- It is hard to miss an enthusiasm gap. Trump’s ardent partisans are fired up about him. Biden’s are excited to get rid of Trump, Biden is the means to that end.
- Related, Trump is unpopular but that doesn’t mean people are sold on the Democratic policy platform. Just like many progressive Dems, plenty of Trump voters see this is as a lesser of two bad options election, too.
- It would mean that the “hidden” Trump vote was at least to some extent real and not a marginal issue and all those voters telling pollsters they were voting for Biden but they thought Trump would win were sending a signal about what they were experiencing, not just living a 2016 hangover. (There is also the possibility of a hidden Biden vote and a landslide in the popular vote).
- It would likely mean that we didn’t pay enough attention to how, despite Covid, a lot of Americans do feel better off economically now than four years ago, and not just wealthy Americans.
- Or it might mean another polling error or that the composition of the electorate or composition because of intense voting by mail was not what analysts assumed it would be.
I would suggest that if Trump wins it means the country’s elites and leaders are even more dangerously out of touch with the rest of the country than commonly assumed – to an extent that is a bigger problem than a second Trump term. This would be next level for the old quip about not knowing anyone who voted for Nixon.
Big caveat. In 2016 I visited more than 40 states and you could feel something was afoot in the country when you got out of places like DC, New York, and Caifornia. In 2020 because of Covid I’ve been to less than a dozen states, all but a few east of the Rockies. My gut tells me not to be shocked if Trump wins, but almost nothing in the data or structural factors point that direction. Given how cloistered 2020 has been it feels like flying blind.
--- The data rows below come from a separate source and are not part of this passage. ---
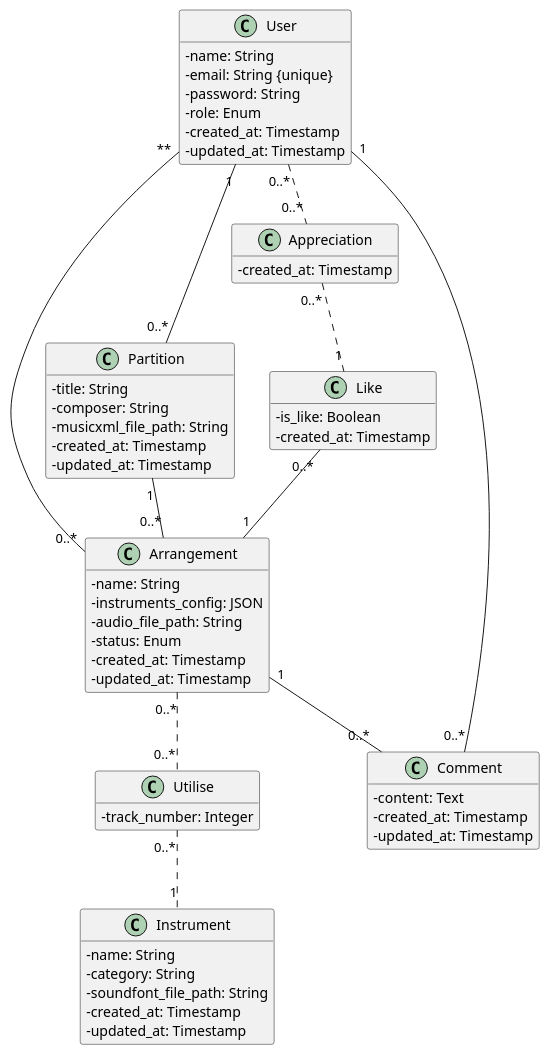
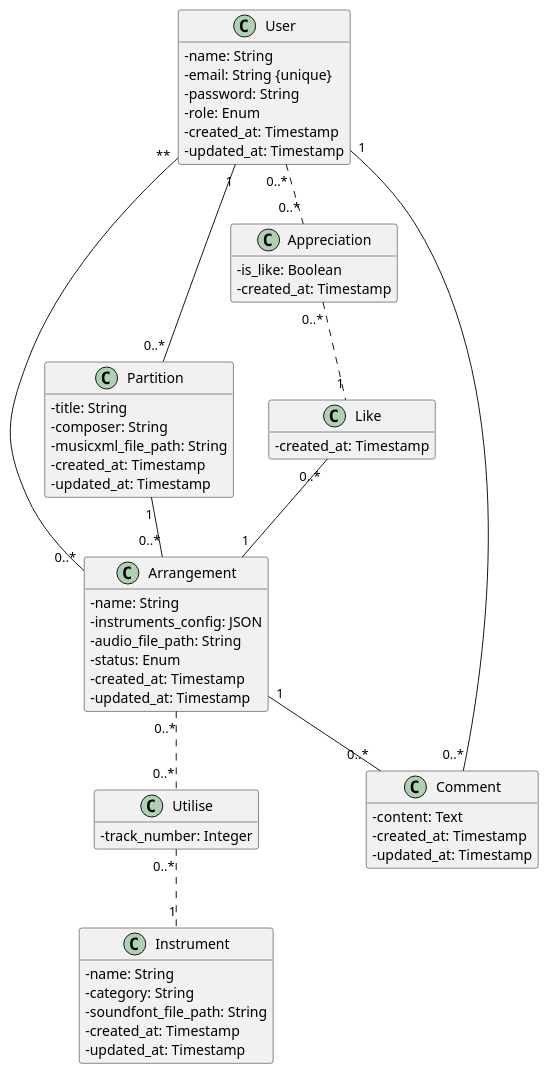
One commit to OretrO/Len-Synphonie changed the first of 2 diagrams in README.md. Above: the diagram before and after it, drawn with PlantUML. The commit also changed other lines of this file, not shown here.

````diff
--- a/README.md
+++ b/README.md
@@ -62,71 +62,71 @@
 ```plantuml
 skinparam classAttributeIconSize 0
 hide empty members
 
 class User {
   - name: String
   - email: String {unique}
   - password: String
   - role: Enum
   - created_at: Timestamp
   - updated_at: Timestamp
 }
 
 class Partition {
   - title: String
   - composer: String
   - musicxml_file_path: String
   - created_at: Timestamp
   - updated_at: Timestamp
 }
 
 class Arrangement {
   - name: String
   - instruments_config: JSON
   - audio_file_path: String
   - status: Enum
   - created_at: Timestamp
   - updated_at: Timestamp
 }
 
 class Instrument {
   - name: String
   - category: String
   - soundfont_file_path: String
   - created_at: Timestamp
   - updated_at: Timestamp
 }
 
 class Comment {
   - content: Text
   - created_at: Timestamp
   - updated_at: Timestamp
 }
 
 class Like {
-  - is_like: Boolean
   - created_at: Timestamp
 }
 
 class Utilise {
   - track_number: Integer
 }
 
 class Appreciation {
+  - is_like: Boolean
   - created_at: Timestamp
 }
 
 User "1" -- "0..*" Partition
 User "**" -- "0..*" Arrangement
 User "1" -- "0..*" Comment
 
 Partition "1" -- "0..*" Arrangement
 
 Arrangement "1" -- "0..*" Comment
 Arrangement "0..*" .. "0..*" Utilise
 Utilise "0..*" .. "1" Instrument
 
 User "0..*" .. "0..*" Appreciation
 Appreciation "0..*" .. "1" Like
 Like "0..*" -- "1" Arrangement
 ```
````
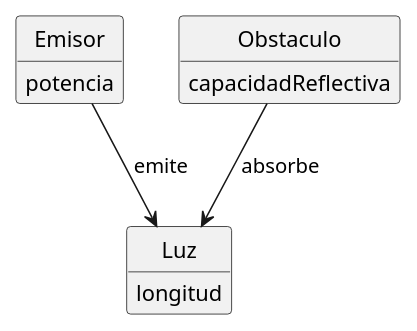
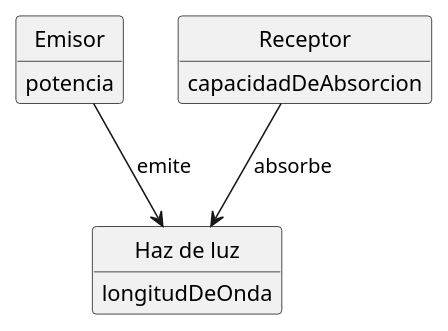
The diagram in entregas/rivasMiguel/modelosUML/sombra/modelo_dominio.puml (miguelrivasmorantes-devu/26-27-idsw1), drawn with PlantUML before and after one commit. The commit also changed 5 other files, not shown here.

Commit message:
feature/actualizacion del modelo del dominio y agregar diagrama de estado

```diff
--- a/entregas/rivasMiguel/modelosUML/sombra/modelo_dominio.puml
+++ b/entregas/rivasMiguel/modelosUML/sombra/modelo_dominio.puml
@@ -1,23 +1,23 @@
 @startuml modelo_dominio
 skinparam style strictuml
 skinparam classAttributeIconSize 0
 skinparam monochrome false
 skinparam shadowing false
 hide circle
 hide empty methods
 
 class Emisor {
     potencia
 }
 
-class Luz {
-    longitud
+class "Haz de luz" as HazDeLuz {
+    longitudDeOnda
 }
 
-class Obstaculo {
-    capacidadReflectiva
+class Receptor {
+    capacidadDeAbsorcion
 }
 
-Emisor --> Luz : emite
-Obstaculo --> Luz : absorbe
+Emisor --> HazDeLuz : emite
+Receptor --> HazDeLuz : absorbe
 @enduml
```
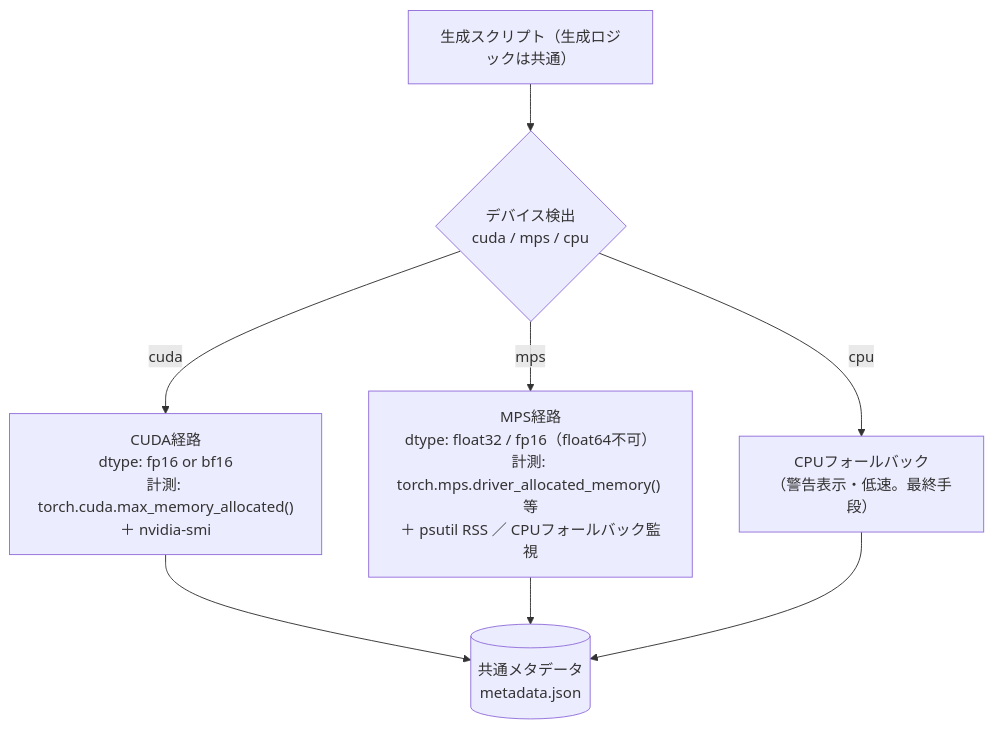
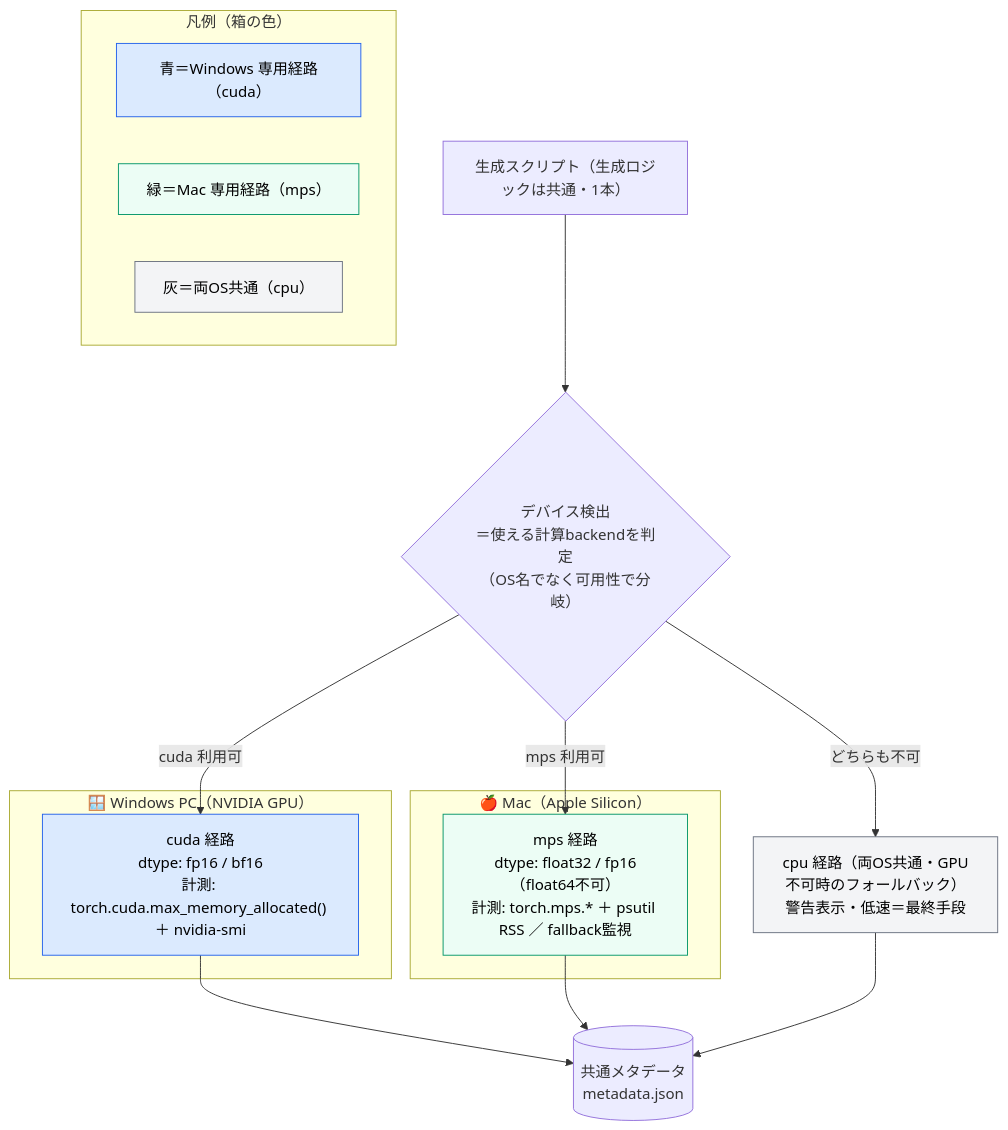
The second of 5 diagrams in docs/phases/phase0/README.md (mgmaru/foley-forge-prototype), drawn with Mermaid before and after one commit. The commit also changed other lines of this file, not shown here.

````diff
--- a/docs/phases/phase0/README.md
+++ b/docs/phases/phase0/README.md
@@ -65,10 +76,30 @@
 ```mermaid
 flowchart TD
-    START["生成スクリプト（生成ロジックは共通）"] --> DET{"デバイス検出<br/>cuda / mps / cpu"}
-    DET -- cuda --> CUDA["CUDA経路<br/>dtype: fp16 or bf16<br/>計測: torch.cuda.max_memory_allocated()<br/>＋ nvidia-smi"]
-    DET -- mps --> MPS["MPS経路<br/>dtype: float32 / fp16（float64不可）<br/>計測: torch.mps.driver_allocated_memory() 等<br/>＋ psutil RSS ／ CPUフォールバック監視"]
-    DET -- cpu --> CPU["CPUフォールバック<br/>（警告表示・低速。最終手段）"]
+    START["生成スクリプト（生成ロジックは共通・1本）"] --> DET{"デバイス検出<br/>＝使える計算backendを判定<br/>（OS名でなく可用性で分岐）"}
+
+    subgraph WIN["🪟 Windows PC（NVIDIA GPU）"]
+        CUDA["cuda 経路<br/>dtype: fp16 / bf16<br/>計測: torch.cuda.max_memory_allocated() ＋ nvidia-smi"]:::win
+    end
+    subgraph MAC["🍎 Mac（Apple Silicon）"]
+        MPS["mps 経路<br/>dtype: float32 / fp16（float64不可）<br/>計測: torch.mps.* ＋ psutil RSS ／ fallback監視"]:::mac
+    end
+    CPU["cpu 経路（両OS共通・GPU不可時のフォールバック）<br/>警告表示・低速＝最終手段"]:::both
+
+    DET -- "cuda 利用可" --> CUDA
+    DET -- "mps 利用可" --> MPS
+    DET -- "どちらも不可" --> CPU
     CUDA --> LOG[("共通メタデータ<br/>metadata.json")]
     MPS --> LOG
     CPU --> LOG
+
+    subgraph Legend["凡例（箱の色）"]
+        direction LR
+        LW["青＝Windows 専用経路（cuda）"]:::win
+        LM["緑＝Mac 専用経路（mps）"]:::mac
+        LB["灰＝両OS共通（cpu）"]:::both
+    end
+
+    classDef win fill:#dbeafe,stroke:#2563eb,color:#000
+    classDef mac fill:#ecfdf5,stroke:#059669,color:#000
+    classDef both fill:#f3f4f6,stroke:#6b7280,color:#000
 ```
````
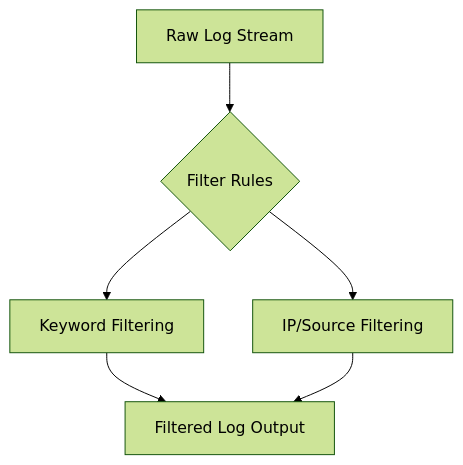
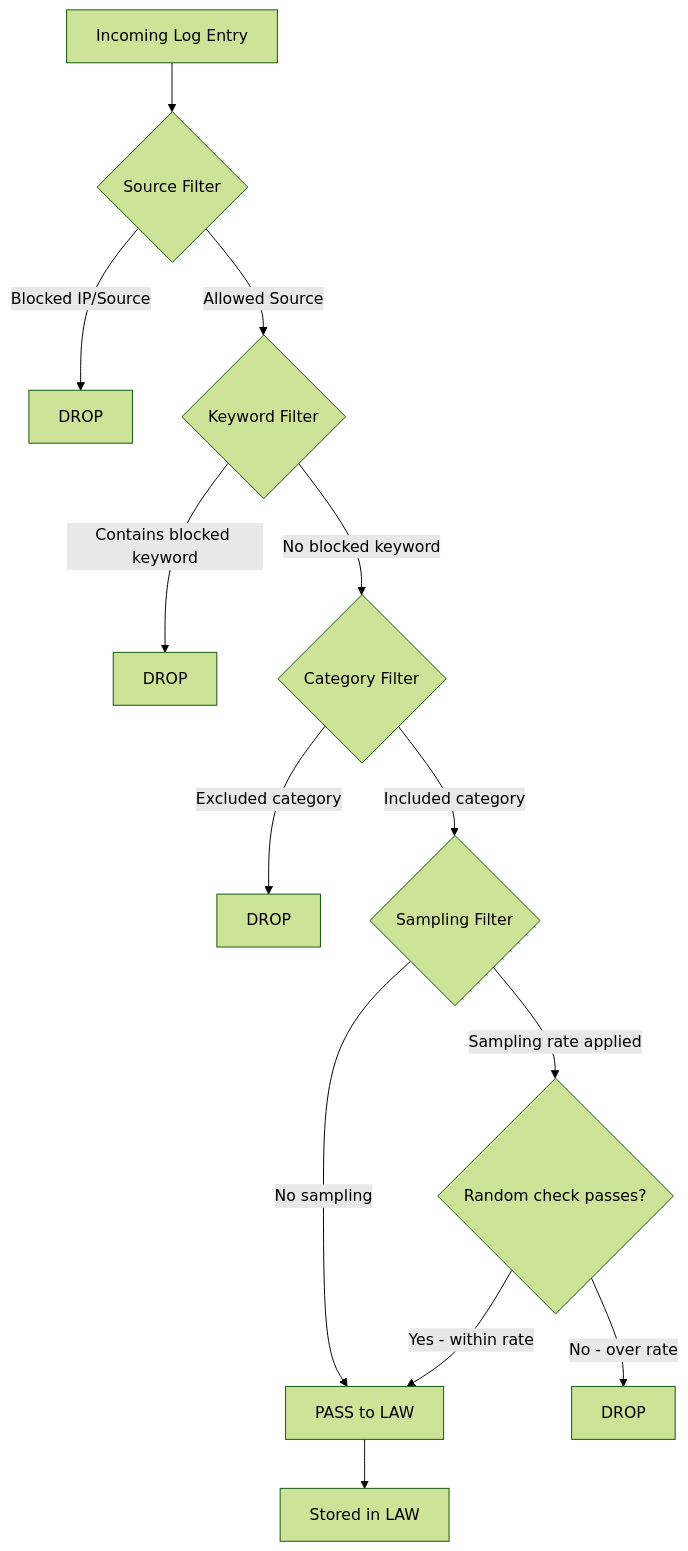
Diagram 17 of 21 in azure/projects/log-doctor-plan.md (chjcmy/study), drawn with Mermaid (forest theme) before and after one commit. The commit also changed other lines of this file and 1 other file, not shown here.

````diff
--- a/azure/projects/log-doctor-plan.md
+++ b/azure/projects/log-doctor-plan.md
@@ -262,8 +725,21 @@
 ```mermaid
 graph TD
-    A["Raw Log Stream"] --> B{"Filter Rules"}
-    B --> C["Keyword Filtering"]
-    B --> D["IP/Source Filtering"]
-    C --> E["Filtered Log Output"]
-    D --> E
+    A["Incoming Log Entry"] --> B{"Source Filter"}
+
+    B -- "Blocked IP/Source" --> DROP1["DROP"]
+    B -- "Allowed Source" --> C{"Keyword Filter"}
+
+    C -- "Contains blocked keyword" --> DROP2["DROP"]
+    C -- "No blocked keyword" --> D{"Category Filter"}
+
+    D -- "Excluded category" --> DROP3["DROP"]
+    D -- "Included category" --> E{"Sampling Filter"}
+
+    E -- "Sampling rate applied" --> F{"Random check passes?"}
+    E -- "No sampling" --> G["PASS to LAW"]
+
+    F -- "Yes - within rate" --> G
+    F -- "No - over rate" --> DROP4["DROP"]
+
+    G --> H["Stored in LAW"]
 ```
````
Closer to home, a Biden win likely portends a lot of attention to higher education at a key moment for that sector. More of a mixed bag for K-12. Investment and attention to non-academic facets of student’s lives but also intense pressure on accountability and rough going for efforts to empower poor families with educational choice whether through charters or non-public options.
Some things I’m watching: The tax referendums in AZ and CA, there are others, for instance a sin tax one in CO, but AZ and CA seem important signals. Also, affirmative Action in CA, and sex education in Washington – the latter may be a harbinger of a renewed culture war around schools – people love those! Paradoxically, it’s possible Democrats have a big election in key races but progressive priorities on various ballots go down.
The Texas state legislative races are important for that state and also for what they say about urban, suburban, rural politics, which matters to education. There are some state chief races and some governor’s races, few are close. The Peters – James Senate race in Michigan has some longer term implications for education. The Webb – Good House race in Virgina’s 5th is one to watch for a sense of just how far right the Republican Party can go, even in gerrymandered districts, and win and about the saliency of lightning rod social issues.
Standing disclosure and transparency:
I supported and raised money for Biden and Harris in this election. My wife and I also gave money to Senator Mark Warner and Cameron Webb, the congressional candidate in Virginia. But that is neither here nor there, Bellwether is a 501(c)3 and we take the letter and spirit of that seriously. Across our 60 team members you will find ideological diversity – left, right, and center as well as some apolitical types (and of course traditional partisan delineations are sort of meaningless in education – school choice is exhibit A of that craziness). That viewpoint diversity is by design, we think it makes our work better. And our mission is about education and schools, not partisan control of government.